Jonny Masters
3 min readFeb 21, 2022

“Mum? Dad? How do I become a Christian?”

The question of a four year old in an evangelical Christian home.

Faith has always been incredibly important to me. It is the foundation of my identity, a compass for my choices and my reason for persevering. My faith, more than anything, defines me. In the evangelical tradition sexuality was a taboo subject when I was growing up. All I ‘knew’ was that homosexuality was wrong, and it was assumed knowledge that people from broken homes or who had an abusive upbringing might ‘choose’ to be gay. Children in Christian homes would never ‘choose’ to be gay.

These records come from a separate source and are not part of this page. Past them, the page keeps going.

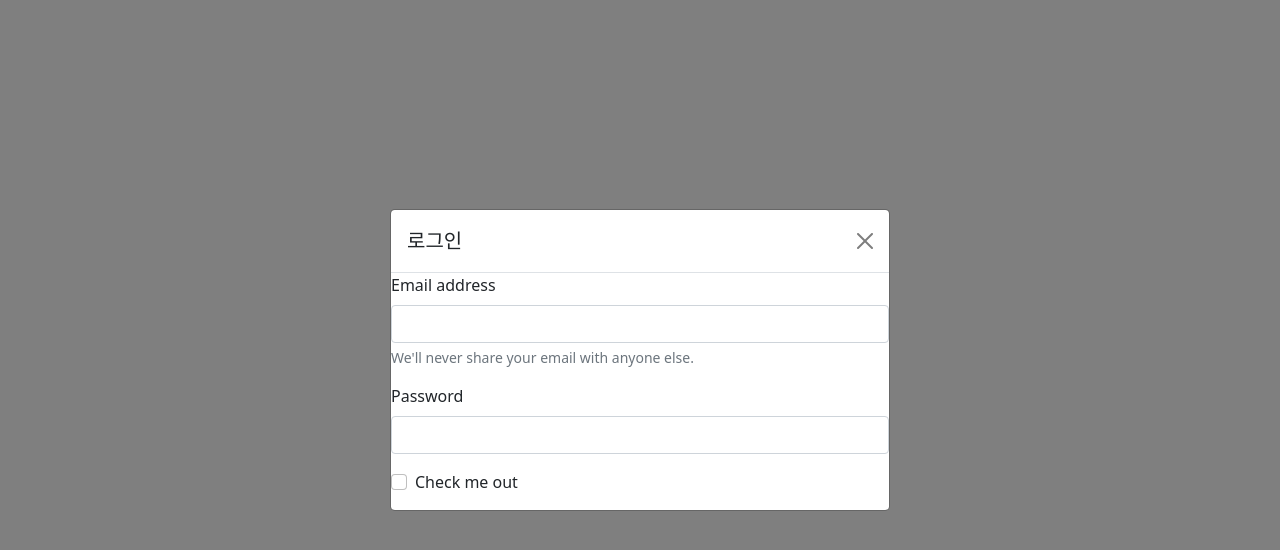
Repository: hyunha95/selfStudy
Page: http://localhost/spring-board/WEB-INF/views/member/login.jsp
An editor plug-in stored every save of this project. The page is shown before and after the next save, followed by the edit.
The browser window is 1280 px wide. The pictures show the whole page.
The page is served by Tomcat 9. Nobody is signed in. Other server files are loaded and not shown. The template is opened directly, without the code that normally fills it, so the values that code supplies are empty.

Above is the page before, as saved 2022-01-15 07:30:03.

### spring_workspace/spring-board/src/main/webapp/WEB-INF/views/member/login.jsp
<%@ page language="java" contentType="text/html; charset=UTF-8"
    pageEncoding="UTF-8"%>
<%@ taglib prefix="c" uri="http://java.sun.com/jsp/jstl/core"%>
<%@ taglib prefix="fmt" uri="http://java.sun.com/jsp/jstl/fmt"%>
<%@ taglib prefix="fn" uri="http://java.sun.com/jsp/jstl/functions"%>
<%@ taglib prefix="sec" uri="http://www.springframework.org/security/tags" %>
<%-- spring-webmvc의존 : security의 csrf토큰 생성 --%>
<%@ taglib prefix="form" uri="http://www.springframework.org/tags/form" %>
<!DOCTYPE html>
<html>
<head>
<!-- Required meta tags -->
<meta charset="utf-8">
<meta name="viewport" content="width=device-width, initial-scale=1">
<title>Insert title here</title>
<script src="https://code.jquery.com/jquery-3.6.0.js" integrity="sha256-H+K7U5CnXl1h5ywQfKtSj8PCmoN9aaq30gDh27Xc0jk=" crossorigin="anonymous"></script>
<link href="https://cdn.jsdelivr.net/npm/bootstrap@5.1.3/dist/css/bootstrap.min.css" rel="stylesheet" integrity="sha384-1BmE4kWBq78iYhFldvKuhfTAU6auU8tT94WrHftjDbrCEXSU1oBoqyl2QvZ6jIW3" crossorigin="anonymous">
<script>
$(() => {
	$(loginModal).modal('show');
});
</script>

</head>
<body>
	<!-- Modal 시작 -->
	<div class="modal fade" id="loginModal" data-bs-backdrop="static" data-bs-keyboard="false" tabindex="-1" aria-labelledby="staticBackdropLabel" aria-hidden="true">
	  <div class="modal-dialog modal-dialog-centered">
	    <div class="modal-content">
	      <div class="modal-header">
	        <h5 class="modal-title" id="staticBackdropLabel">로그인</h5>
	        <button type="button" class="btn-close" data-bs-dismiss="modal" aria-label="Close"></button>
	      </div>
	      <form:form>
	        <div class="mb-3">
			    <label for="exampleInputEmail1" class="form-label">Email address</label>
			    <input type="email" class="form-control" id="exampleInputEmail1" aria-describedby="emailHelp">
			    <div id="emailHelp" class="form-text">We'll never share your email with anyone else.</div>
		    </div>
			<div class="mb-3">
			    <label for="exampleInputPassword1" class="form-label">Password</label>
			    <input type="password" class="form-control" id="exampleInputPassword1">
			</div>
			<div class="mb-3 form-check">
			    <input type="checkbox" class="form-check-input" id="exampleCheck1">
			    <label class="form-check-label" for="exampleCheck1">Check me out</label>
			</div>
	      </form:form>
	    </div>
	  </div>
	</div>
	<!-- Modal 끝 -->
	<script src="https://cdn.jsdelivr.net/npm/bootstrap@5.1.3/dist/js/bootstrap.bundle.min.js" integrity="sha384-ka7Sk0Gln4gmtz2MlQnikT1wXgYsOg+OMhuP+IlRH9sENBO0LRn5q+8nbTov4+1p" crossorigin="anonymous"></script>
</body>
</html>

After the next save:
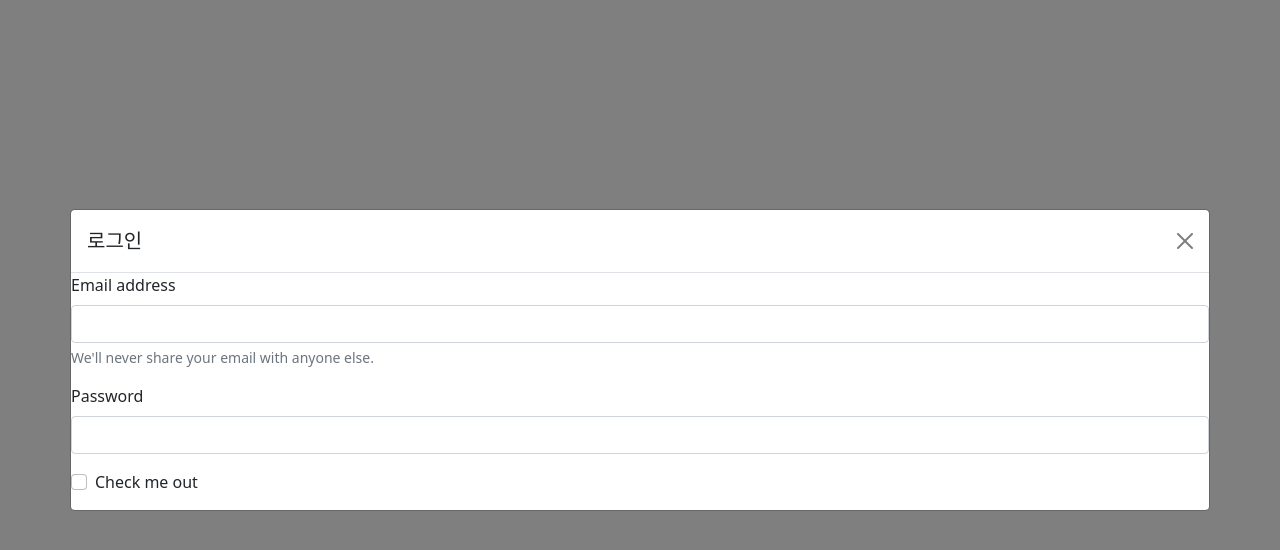
Saved 20 s later.
--- a/spring_workspace/spring-board/src/main/webapp/WEB-INF/views/member/login.jsp
+++ b/spring_workspace/spring-board/src/main/webapp/WEB-INF/views/member/login.jsp
@@ -25,7 +25,7 @@ $(() => {
 <body>
 	<!-- Modal 시작 -->
 	<div class="modal fade" id="loginModal" data-bs-backdrop="static" data-bs-keyboard="false" tabindex="-1" aria-labelledby="staticBackdropLabel" aria-hidden="true">
-	  <div class="modal-dialog modal-dialog-centered">
+	  <div class="modal-dialog modal-dialog-centered modal-xl">
 	    <div class="modal-content">
 	      <div class="modal-header">
 	        <h5 class="modal-title" id="staticBackdropLabel">로그인</h5>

Given all of that, I guess it isn’t a surprise I didn’t acknowledge or accept my gayness until I was 23. For years I denied to myself that I quite liked looking at other guys and that I found the female form to be uninteresting; something definitely not to be touched. I thought the desire to look and touch and fall in love with the female form would arrive. I was sure when I was 13 and my Dad asked me if there were any girls I liked that soon enough there would be. But I didn’t say that. I just chose one who I thought had nice hair and was extremely bright, and named her. He didn’t know any of them anyway. I think I spoke to her three times in the whole of High School. Not just because of shyness (though I guess being an introvert played a part), but lack of interest too.

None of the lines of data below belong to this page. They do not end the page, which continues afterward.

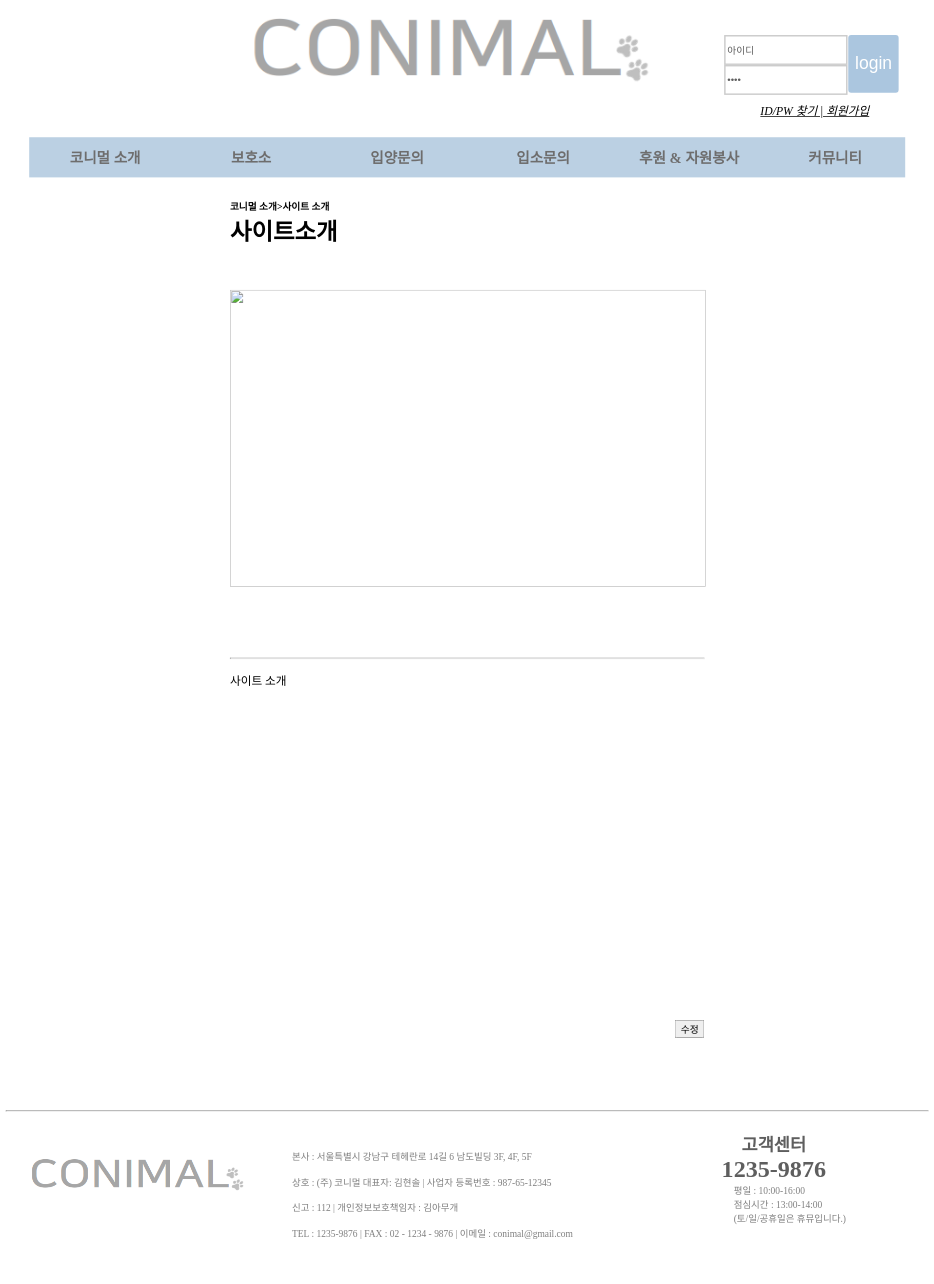
Repository: rlagusthf12/SemiProject
Page: http://localhost/jspProject/
An editor plug-in stored every save of this project. The page is shown before and after the next save, followed by the edit.
The browser window is 1280 px wide. The pictures show the whole page, at 73% of full size.
The page is served by Tomcat 9.

Above is the page before, as saved 2021-05-14 09:14:09.

After the next save:
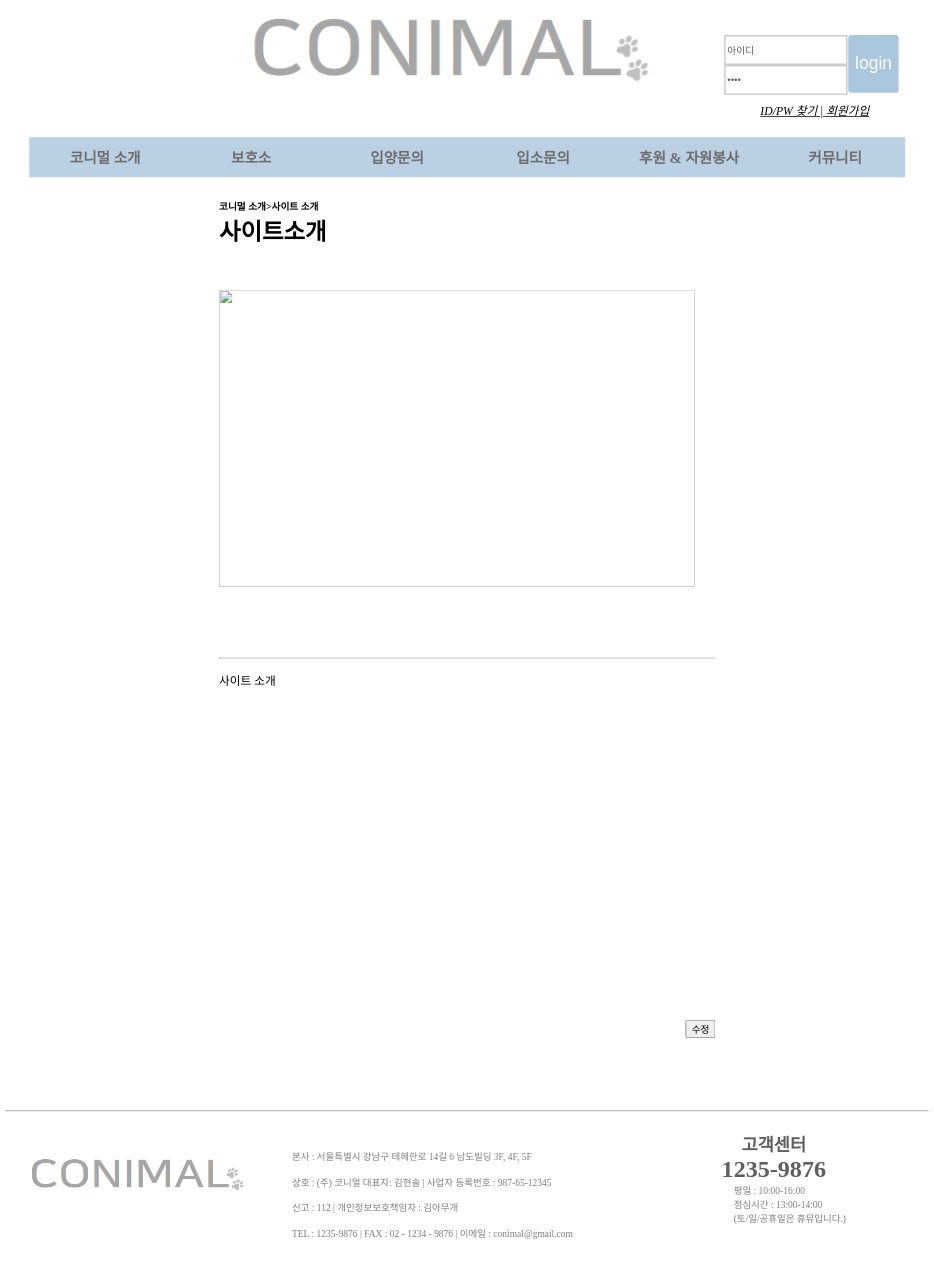
Saved 12 s later.
--- a/jspProject/WebContent/views/introduce/introduce.jsp
+++ b/jspProject/WebContent/views/introduce/introduce.jsp
@@ -7,7 +7,7 @@
 <title>Insert title here</title>
 <style>
 	.body{
-		width: 650px;
+		width: 680px;
         height: 1240px;
         margin: 0 auto;
         margin-top:30px;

The brokenness associated with gay people in my faith tradition meant I didn’t know what to do once I accepted my sexuality. Should I tell…

--

--

Jonny Masters

Editor of Poetry Playground. I write poetry and stories with themes such as pets, tourism, humour and politics. I also write about being gay and Christian.